**Task description**
Copy the lines below that contain "figure".

**Input data**
━━━━━━━━━━━━━━━━━━━━

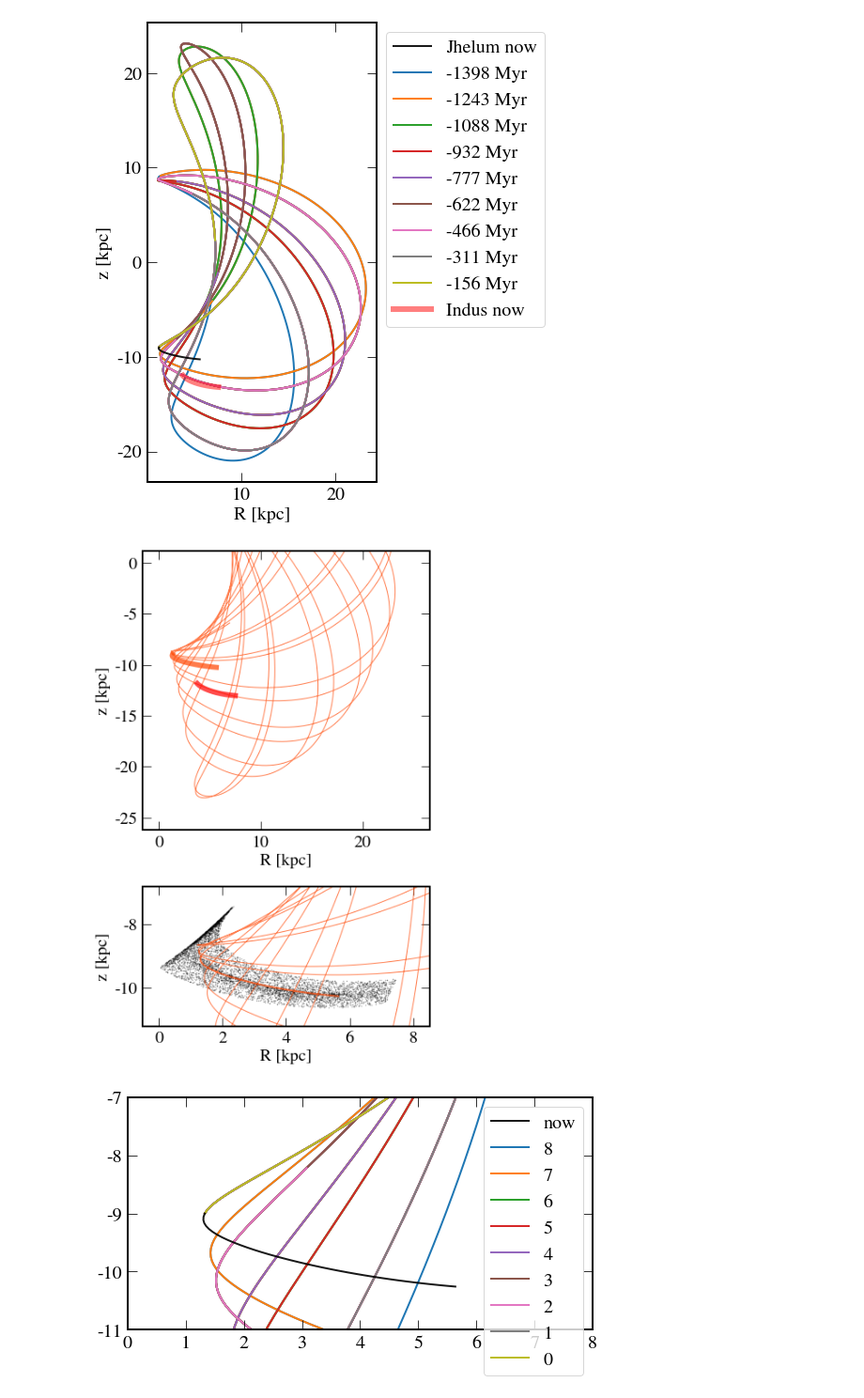
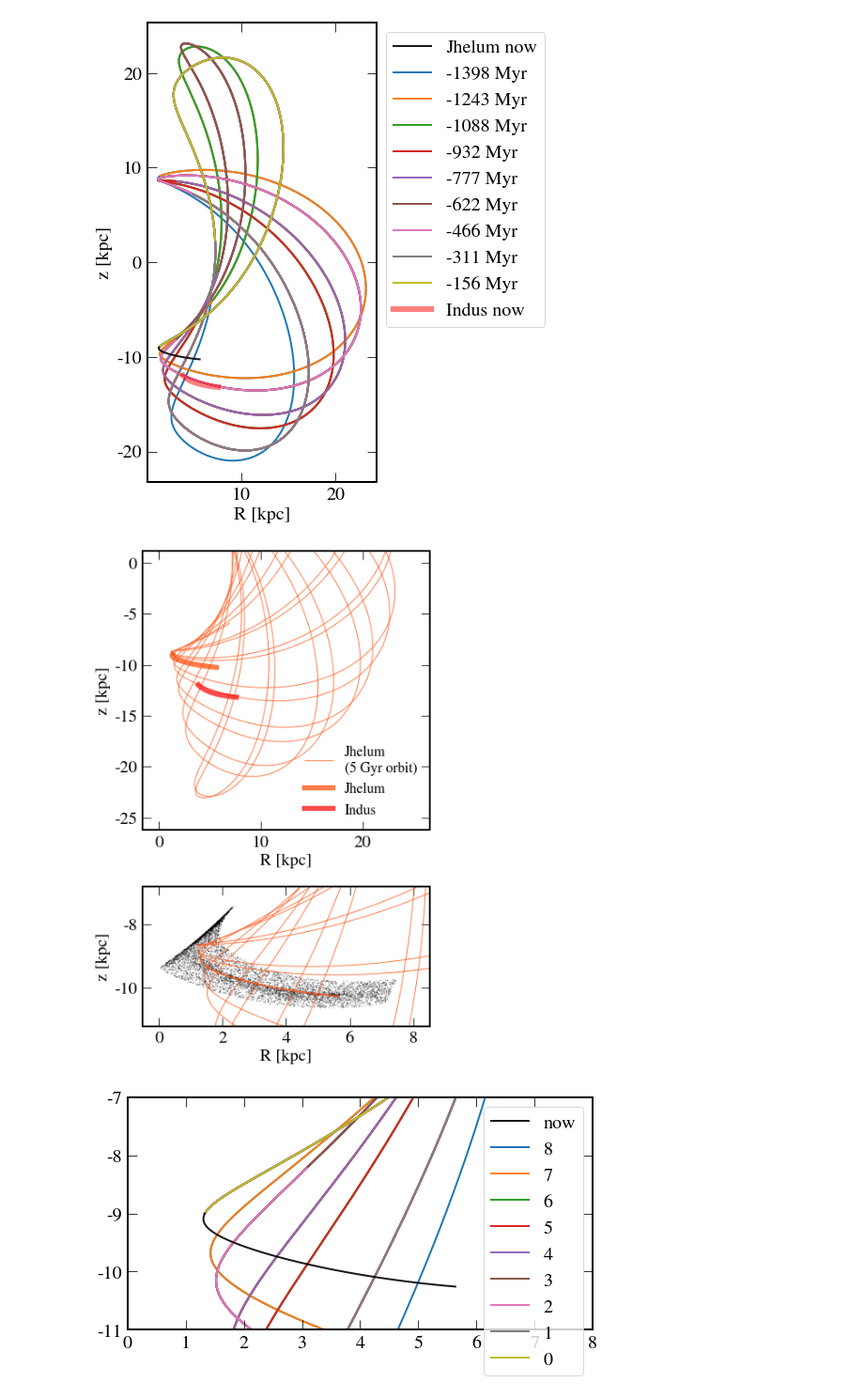
Before and after one commit to abonaca/jhelum, a Jupyter notebook: notebooks/paper.ipynb, the cells around one changed output. Shown at 94% size. Saved outputs shown, nothing was run; the diff lists cells and outputs as text; code cells hidden in the pictures.

```diff
--- a/notebooks/paper.ipynb
+++ b/notebooks/paper.ipynb
@@ -895,36 +895,36 @@ color = 'orangered'
 
 fig, ax = plt.subplots(2,1,figsize=(6,9), subplot_kw={'adjustable': 'datalim'},
                        gridspec_kw={'height_ratios': (2,1)})
 
 plt.sca(ax[0])
 plt.plot(orbit_rr.cylindrical.rho, orbit_rr.cylindrical.z, '-', color=color, alpha=0.7, lw=1,
-         label='Jhelum (5 Gyr orbit)')
+         label='Jhelum\n(5 Gyr orbit)')
 plt.plot(fit_orbit.cylindrical.rho, fit_orbit.cylindrical.z, '-', color=color, alpha=0.7, lw=6, label='Jhelum')
 plt.plot(Rind_line, cind_line_gal.z, 'r-', label='Indus', lw=6, alpha=0.7)
 
-plt.legend(loc=4, fontsize=)
+plt.legend(loc=4, fontsize='small', frameon=False)
 plt.xlabel('R [kpc]')
 plt.ylabel('z [kpc]')
 plt.xlim(0,25)
 plt.ylim(-25,0)
 plt.gca().set_aspect('equal')
 
 plt.sca(ax[1])
 plt.plot(orbit_rr.cylindrical.rho, orbit_rr.cylindrical.z, '-', color=color, alpha=0.7, lw=1)
 # plt.plot(orbit_fwd.cylindrical.rho, orbit_fwd.cylindrical.z, '-', color='steelblue', alpha=0.7, lw=1)
 plt.plot(fit_orbit.cylindrical.rho, fit_orbit.cylindrical.z, '-', color=color, alpha=0.7, lw=2)
 plt.plot(R[pm_mask & cmd_mask], cgal.z[pm_mask & cmd_mask], 'k.', ms=1, alpha=0.3, zorder=0, rasterized=True)
 
 plt.gca().set_aspect('equal')
 plt.xlabel('R [kpc]')
 plt.ylabel('z [kpc]')
 plt.xlim(0,8)
 plt.ylim(-11,-7)
 
 plt.tight_layout()
 plt.savefig('../paper/orbit_cyl.pdf', dpi=200)
 # %% [output]
-[figure, old version]
+[figure, new version]
 # %%
 norb = len(orbits)
 plt.plot(fit_orbit.cylindrical.rho, fit_orbit.cylindrical.z, 'k-', alpha=0.9, lw=2, label='now')
```
Also changed, not shown: 2 other files.
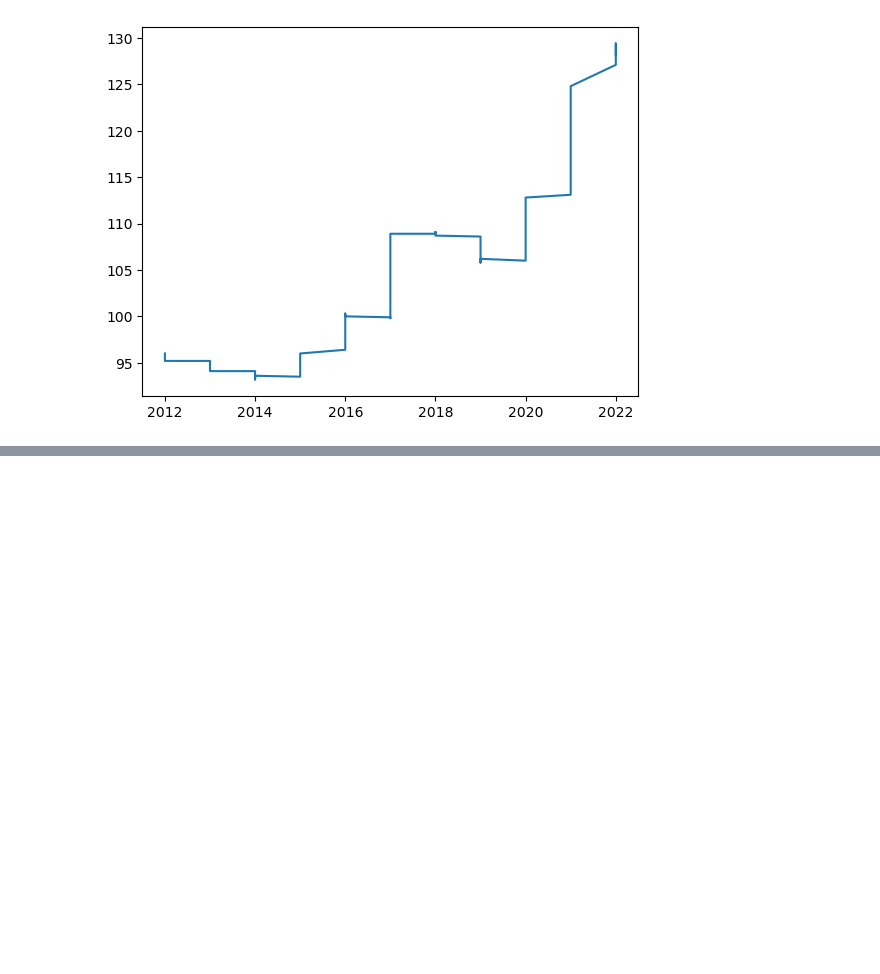
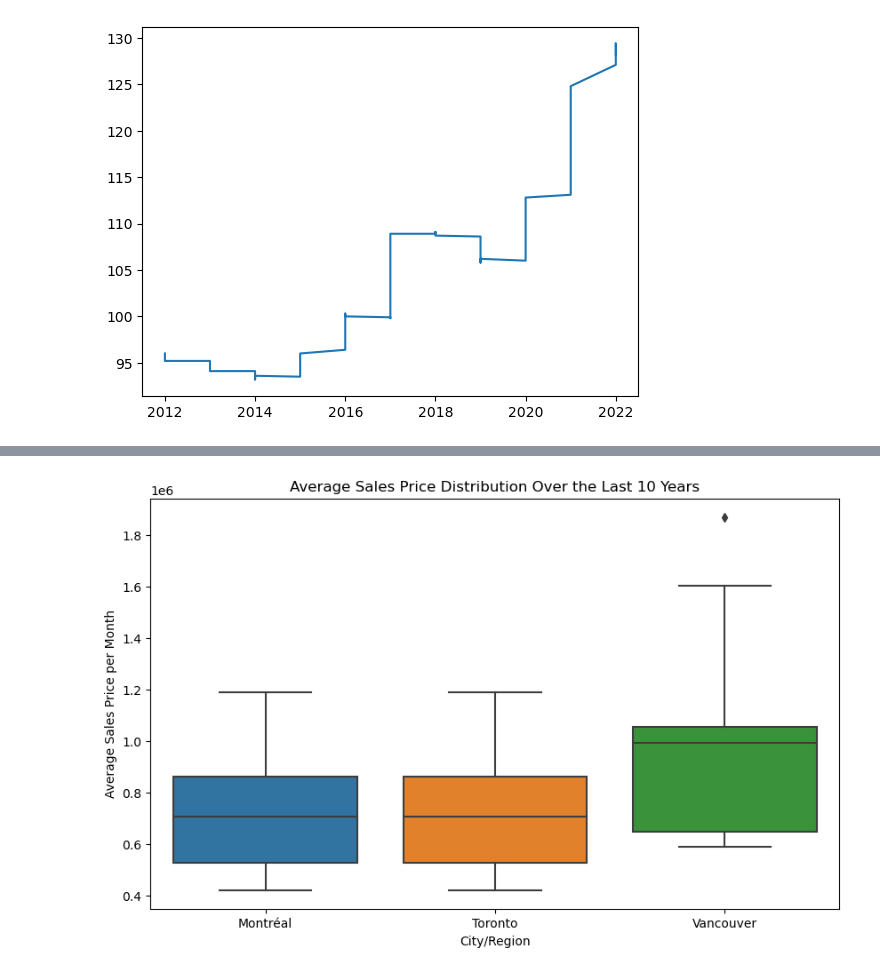
Before and after one commit to Ao-27/Project1_Group1_HousingMarket, a Jupyter notebook: group1_housing_solution.ipynb, the cells around one changed output, grey strips where cells are left out. Saved outputs shown, nothing was run; the diff lists cells and outputs as text; code cells hidden in the pictures; blank space fills up the shorter version.

```diff
--- a/group1_housing_solution.ipynb
+++ b/group1_housing_solution.ipynb
@@ -1148,3 +1210,25 @@ StatCan_Index_Plot_Df = Inner_to_Final_City_Filtered_DF['Year','City_Region','VA
+# %%
+import seaborn as sns
+
+df = Inner_to_Final_City_Filtered_DF
+
+#Filter data for the last 10 years
+df = df[df['Year'] >= 2012]
+
+#Create the box and whisker plot using Seaborn
+plt.figure(figsize=(10, 6))
+sns.boxplot(x='City_Region', y='Avg_HousePrice', data=df)
+
+#Customize the plot
+plt.title('Average Sales Price Distribution Over the Last 10 Years')
+plt.xlabel('City/Region')
+plt.ylabel('Average Sales Price per Month')
+
+#Show the plot
+plt.savefig("output/plots/Average Sales Price Distribution Over the Last 10 Years.png")
+plt.show()
+# %% [output]
+[figure, added]
 # %%
 #Extract sample data to validate that the STATUS not in funciton above was successful.
 Output_Folder = 'Output/'
```
Also changed, not shown: parts of 16 cells of this notebook, 4 other files.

━━━━━━━━━━━━━━━━━━━━

**Result of the exercise**
-[figure, old version]
+[figure, new version]
+plt.figure(figsize=(10, 6))
+[figure, added]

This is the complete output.